__Task instructions__. Your reply should be the records below, duplicated exactly, with any picture removed.

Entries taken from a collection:
━━━━━━━━━━━━━━━━━━━━
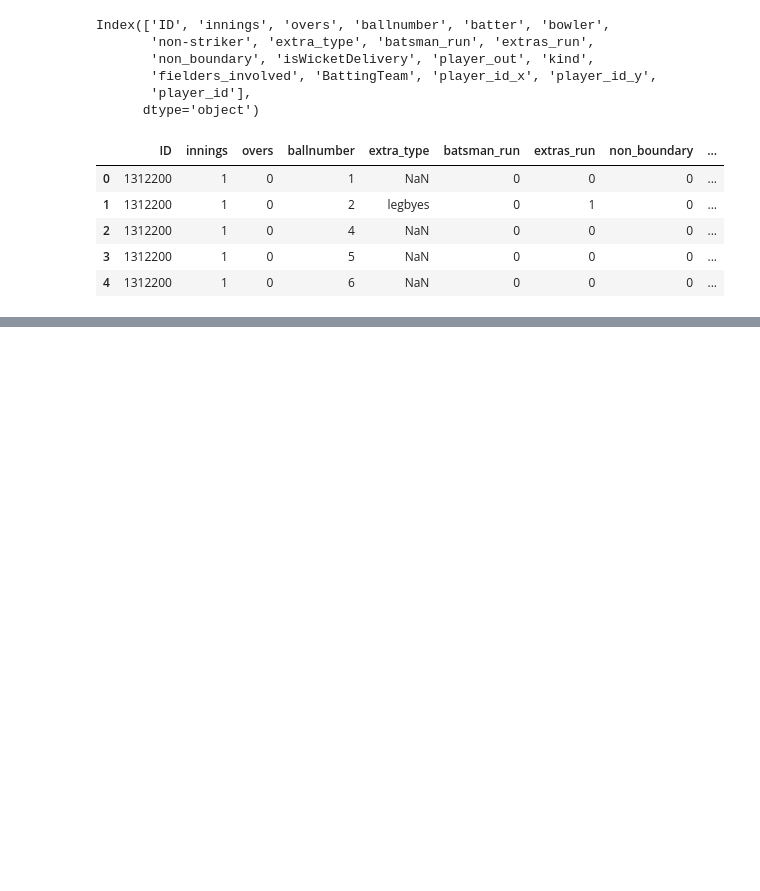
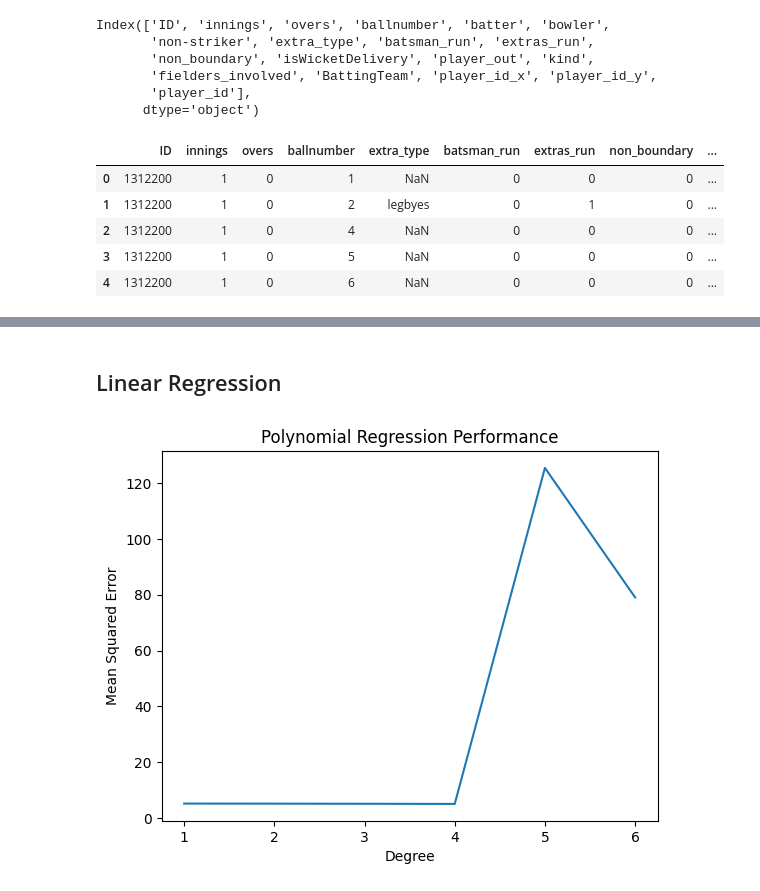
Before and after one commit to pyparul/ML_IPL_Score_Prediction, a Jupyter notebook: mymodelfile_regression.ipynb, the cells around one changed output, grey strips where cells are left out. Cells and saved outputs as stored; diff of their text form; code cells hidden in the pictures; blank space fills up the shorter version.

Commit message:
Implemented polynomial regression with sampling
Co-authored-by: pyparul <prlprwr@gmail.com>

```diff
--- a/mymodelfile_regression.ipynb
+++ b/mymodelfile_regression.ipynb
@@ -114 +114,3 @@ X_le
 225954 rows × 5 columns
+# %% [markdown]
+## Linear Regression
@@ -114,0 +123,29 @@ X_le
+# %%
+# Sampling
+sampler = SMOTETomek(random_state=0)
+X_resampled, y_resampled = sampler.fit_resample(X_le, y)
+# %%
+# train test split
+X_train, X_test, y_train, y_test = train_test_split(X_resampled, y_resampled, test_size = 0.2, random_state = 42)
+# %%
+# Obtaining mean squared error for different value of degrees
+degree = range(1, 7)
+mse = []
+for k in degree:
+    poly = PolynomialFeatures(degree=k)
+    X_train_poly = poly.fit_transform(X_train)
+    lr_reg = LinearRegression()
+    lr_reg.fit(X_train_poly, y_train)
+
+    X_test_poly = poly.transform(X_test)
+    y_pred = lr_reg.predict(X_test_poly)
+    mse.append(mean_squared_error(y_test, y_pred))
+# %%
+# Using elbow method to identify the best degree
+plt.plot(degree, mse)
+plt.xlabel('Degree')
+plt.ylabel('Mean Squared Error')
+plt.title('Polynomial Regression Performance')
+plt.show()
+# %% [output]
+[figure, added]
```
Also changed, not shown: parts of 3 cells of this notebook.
━━━━━━━━━━━━━━━━━━━━
__Result for this exercise__.
Before and after one commit to pyparul/ML_IPL_Score_Prediction, a Jupyter notebook: mymodelfile_regression.ipynb, the cells around one changed output, grey strips where cells are left out. Cells and saved outputs as stored; diff of their text form; code cells hidden in the pictures; blank space fills up the shorter version.

Commit message:
Implemented polynomial regression with sampling
Co-authored-by: pyparul <prlprwr@gmail.com>

```diff
--- a/mymodelfile_regression.ipynb
+++ b/mymodelfile_regression.ipynb
@@ -114 +114,3 @@ X_le
 225954 rows × 5 columns
+# %% [markdown]
+## Linear Regression
@@ -114,0 +123,29 @@ X_le
+# %%
+# Sampling
+sampler = SMOTETomek(random_state=0)
+X_resampled, y_resampled = sampler.fit_resample(X_le, y)
+# %%
+# train test split
+X_train, X_test, y_train, y_test = train_test_split(X_resampled, y_resampled, test_size = 0.2, random_state = 42)
+# %%
+# Obtaining mean squared error for different value of degrees
+degree = range(1, 7)
+mse = []
+for k in degree:
+    poly = PolynomialFeatures(degree=k)
+    X_train_poly = poly.fit_transform(X_train)
+    lr_reg = LinearRegression()
+    lr_reg.fit(X_train_poly, y_train)
+
+    X_test_poly = poly.transform(X_test)
+    y_pred = lr_reg.predict(X_test_poly)
+    mse.append(mean_squared_error(y_test, y_pred))
+# %%
+# Using elbow method to identify the best degree
+plt.plot(degree, mse)
+plt.xlabel('Degree')
+plt.ylabel('Mean Squared Error')
+plt.title('Polynomial Regression Performance')
+plt.show()
+# %% [output]
+[figure, added]
```
Also changed, not shown: parts of 3 cells of this notebook.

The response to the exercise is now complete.